== Data for analysis ==

——————

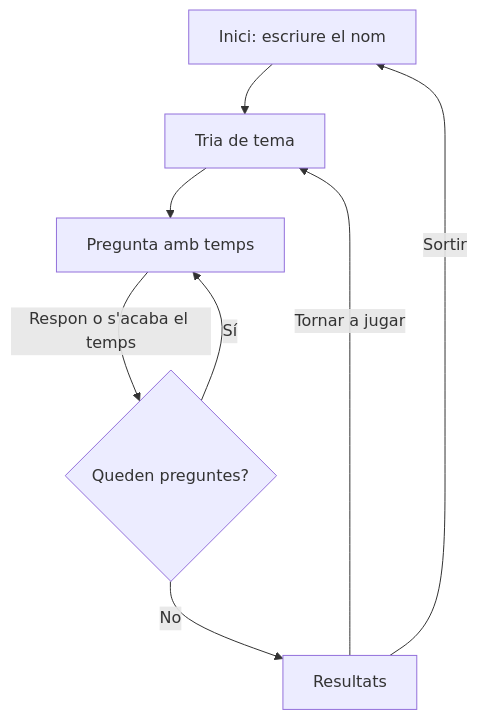
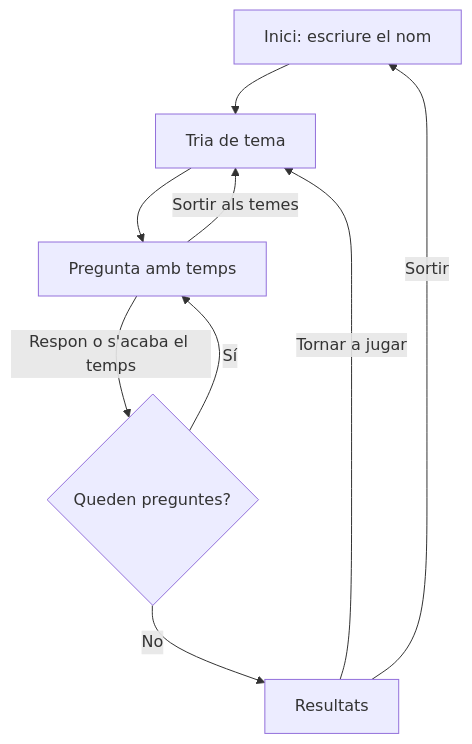
Before and after one commit to anthonymilla/joc-quiz: the diagram in README.md, drawn with Mermaid. The commit also changed other lines of this file, not shown here.

````diff
--- a/README.md
+++ b/README.md
@@ -48,10 +67,11 @@
 ```mermaid
 flowchart TD
     A[Inici: escriure el nom] --> B[Tria de tema]
     B --> C[Pregunta amb temps]
     C -->|Respon o s'acaba el temps| D{Queden preguntes?}
     D -->|Sí| C
     D -->|No| E[Resultats]
+    C -->|Sortir als temes| B
     E -->|Tornar a jugar| B
     E -->|Sortir| A
 ```
````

——————

== Exercise description ==
For this exercise, please reproduce the records above exactly and drop the images.

== Exercise response ==
Before and after one commit to anthonymilla/joc-quiz: the diagram in README.md, drawn with Mermaid. The commit also changed other lines of this file, not shown here.

````diff
--- a/README.md
+++ b/README.md
@@ -48,10 +67,11 @@
 ```mermaid
 flowchart TD
     A[Inici: escriure el nom] --> B[Tria de tema]
     B --> C[Pregunta amb temps]
     C -->|Respon o s'acaba el temps| D{Queden preguntes?}
     D -->|Sí| C
     D -->|No| E[Resultats]
+    C -->|Sortir als temes| B
     E -->|Tornar a jugar| B
     E -->|Sortir| A
 ```
````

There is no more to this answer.